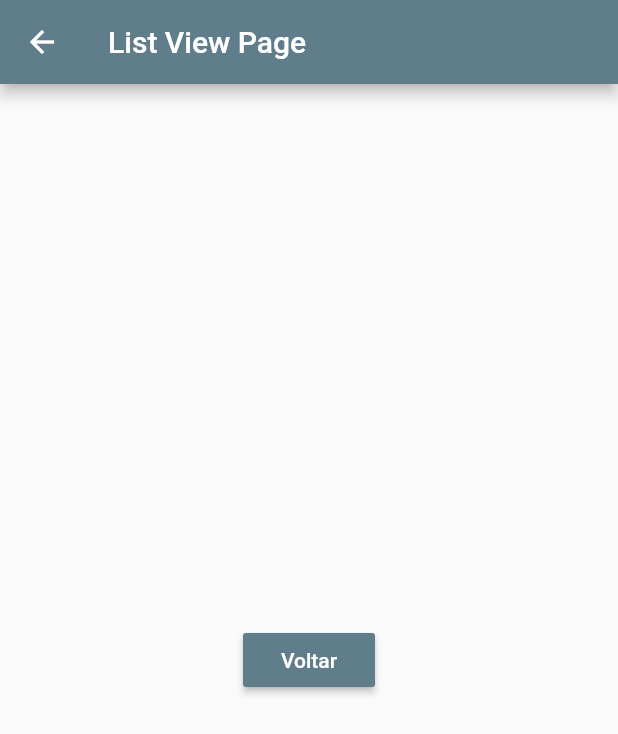
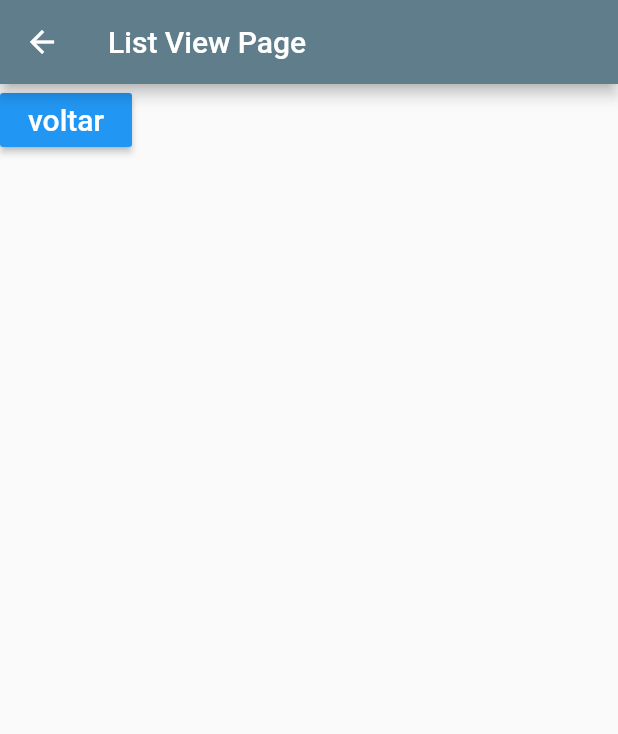
Before and after one commit to SouzaEduardoAC/try-flutter, a Flutter app: the ListViewPage screen opened directly, on a phone screen of 412 x 824 dp. Shown: the top 734 px of the screen. Run offline on Flutter 3.47's test engine with Material 2 defaults, Android fonts, the phone set to English and light mode, and no system bars; network calls fail.

Commit message:
Added option parameter example

```diff
--- a/lib/pages/list_view.dart
+++ b/lib/pages/list_view.dart
@@ -1,4 +1,5 @@
 import 'package:flutter/material.dart';
+import 'package:tryflutter/widgets/blue_button.dart';
 
 class ListViewPage extends StatelessWidget {
   @override
@@ -12,15 +13,9 @@ class ListViewPage extends StatelessWidget {
   }
 
   _body(BuildContext context) {
-    return Center(
-      child: RaisedButton(
-        color: Colors.blueGrey,
-        child: Text(
-          "Voltar",
-          style: TextStyle(color: Colors.white),
-        ),
-        onPressed: () => _onClickVoltar(context),
-      ),
+    return BlueButton(
+      "voltar",
+      onPressed: () => _onClickVoltar(context),
     );
   }
 
--- /dev/null
+++ b/lib/widgets/blue_button.dart
@@ -0,0 +1,23 @@
+import 'package:flutter/material.dart';
+
+class BlueButton extends StatelessWidget {
+  String text;
+  Function onPressed;
+
+  BlueButton(this.text, {this.onPressed});
+
+  @override
+  Widget build(BuildContext context) {
+    return RaisedButton(
+      color: Colors.blue,
+      child: Text(
+        text,
+        style: TextStyle(
+          color: Colors.white,
+          fontSize: 20
+        ),
+      ),
+      onPressed: onPressed,
+    );
+  }
+}
```
Also changed, not shown: lib/pages/home_page.dart (+8 -17 lines).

###

From the material above, copy out every line bearing the string "context".

   _body(BuildContext context) {
-        onPressed: () => _onClickVoltar(context),
+      onPressed: () => _onClickVoltar(context),
+  Widget build(BuildContext context) {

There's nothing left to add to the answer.